→ **Dataset excerpts**:
################

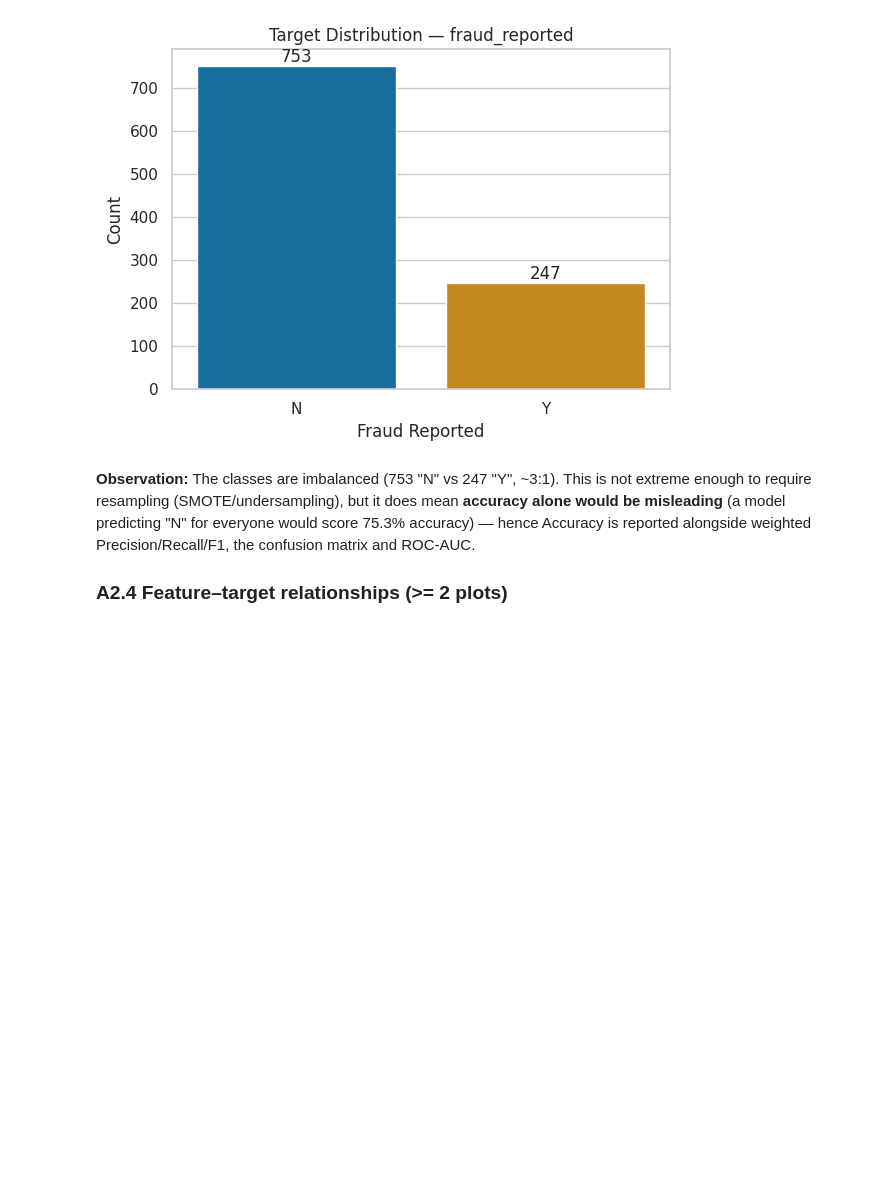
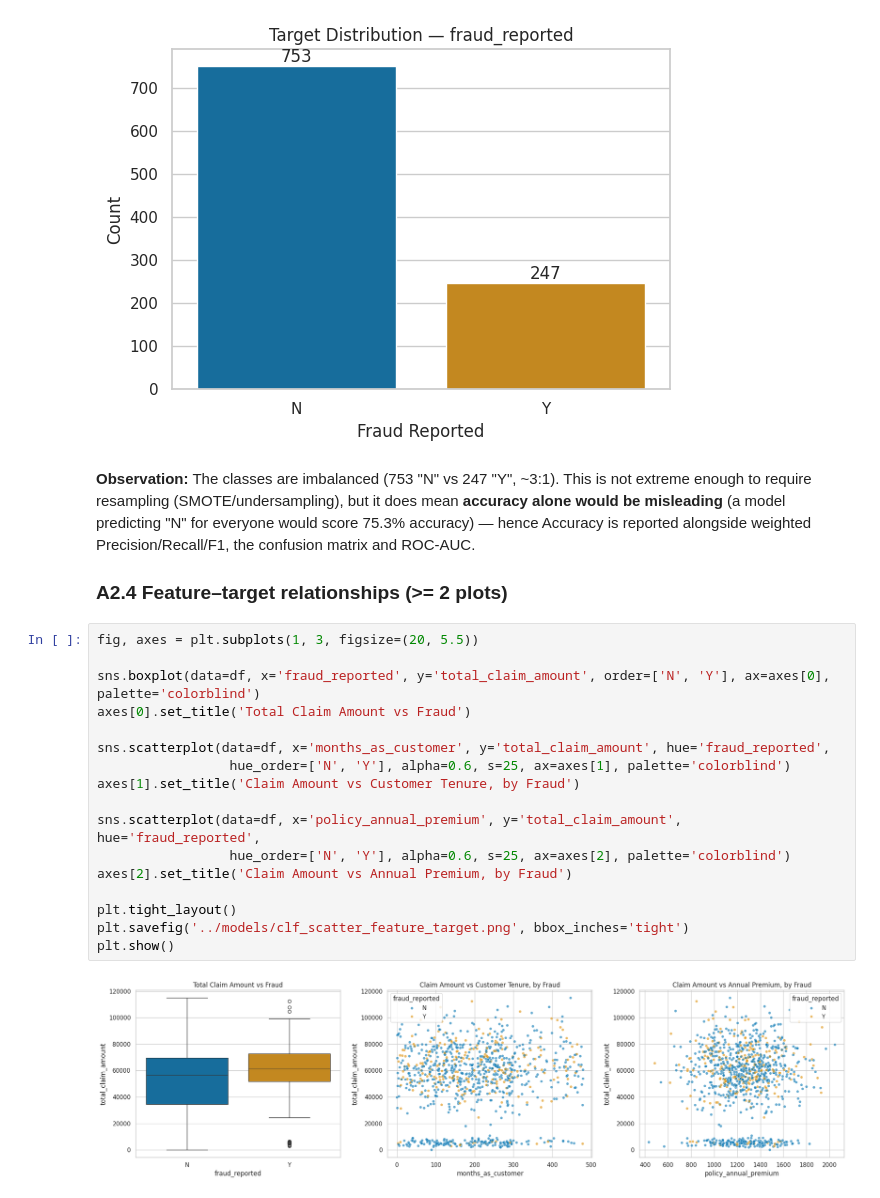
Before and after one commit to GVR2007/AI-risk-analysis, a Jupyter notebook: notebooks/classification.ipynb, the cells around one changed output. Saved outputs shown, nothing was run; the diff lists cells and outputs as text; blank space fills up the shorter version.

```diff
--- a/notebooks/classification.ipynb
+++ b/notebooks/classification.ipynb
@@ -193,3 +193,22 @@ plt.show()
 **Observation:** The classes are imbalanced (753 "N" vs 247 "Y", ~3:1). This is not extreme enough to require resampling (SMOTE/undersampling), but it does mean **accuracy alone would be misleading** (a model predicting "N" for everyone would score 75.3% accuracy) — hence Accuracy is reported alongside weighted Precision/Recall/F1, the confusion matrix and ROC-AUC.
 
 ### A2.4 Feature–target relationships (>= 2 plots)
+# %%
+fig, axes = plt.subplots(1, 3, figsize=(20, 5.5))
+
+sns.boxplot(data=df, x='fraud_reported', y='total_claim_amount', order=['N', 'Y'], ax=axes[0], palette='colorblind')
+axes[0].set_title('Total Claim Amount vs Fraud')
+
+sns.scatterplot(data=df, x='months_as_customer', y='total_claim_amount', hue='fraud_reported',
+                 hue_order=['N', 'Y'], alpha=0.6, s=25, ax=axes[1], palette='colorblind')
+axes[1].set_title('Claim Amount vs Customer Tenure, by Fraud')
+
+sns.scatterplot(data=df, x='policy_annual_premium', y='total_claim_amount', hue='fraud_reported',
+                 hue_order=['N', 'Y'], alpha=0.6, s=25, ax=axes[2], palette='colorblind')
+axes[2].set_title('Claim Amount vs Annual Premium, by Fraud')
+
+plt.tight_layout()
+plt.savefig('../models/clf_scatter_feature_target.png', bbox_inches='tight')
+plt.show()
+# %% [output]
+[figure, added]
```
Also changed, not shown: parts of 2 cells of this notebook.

################

→ **DIRECTIONS**: Your answer must be an exact copy of the entries above, with no pictures in it.

→ **ANSWER SECTION**:
Before and after one commit to GVR2007/AI-risk-analysis, a Jupyter notebook: notebooks/classification.ipynb, the cells around one changed output. Saved outputs shown, nothing was run; the diff lists cells and outputs as text; blank space fills up the shorter version.

```diff
--- a/notebooks/classification.ipynb
+++ b/notebooks/classification.ipynb
@@ -193,3 +193,22 @@ plt.show()
 **Observation:** The classes are imbalanced (753 "N" vs 247 "Y", ~3:1). This is not extreme enough to require resampling (SMOTE/undersampling), but it does mean **accuracy alone would be misleading** (a model predicting "N" for everyone would score 75.3% accuracy) — hence Accuracy is reported alongside weighted Precision/Recall/F1, the confusion matrix and ROC-AUC.
 
 ### A2.4 Feature–target relationships (>= 2 plots)
+# %%
+fig, axes = plt.subplots(1, 3, figsize=(20, 5.5))
+
+sns.boxplot(data=df, x='fraud_reported', y='total_claim_amount', order=['N', 'Y'], ax=axes[0], palette='colorblind')
+axes[0].set_title('Total Claim Amount vs Fraud')
+
+sns.scatterplot(data=df, x='months_as_customer', y='total_claim_amount', hue='fraud_reported',
+                 hue_order=['N', 'Y'], alpha=0.6, s=25, ax=axes[1], palette='colorblind')
+axes[1].set_title('Claim Amount vs Customer Tenure, by Fraud')
+
+sns.scatterplot(data=df, x='policy_annual_premium', y='total_claim_amount', hue='fraud_reported',
+                 hue_order=['N', 'Y'], alpha=0.6, s=25, ax=axes[2], palette='colorblind')
+axes[2].set_title('Claim Amount vs Annual Premium, by Fraud')
+
+plt.tight_layout()
+plt.savefig('../models/clf_scatter_feature_target.png', bbox_inches='tight')
+plt.show()
+# %% [output]
+[figure, added]
```
Also changed, not shown: parts of 2 cells of this notebook.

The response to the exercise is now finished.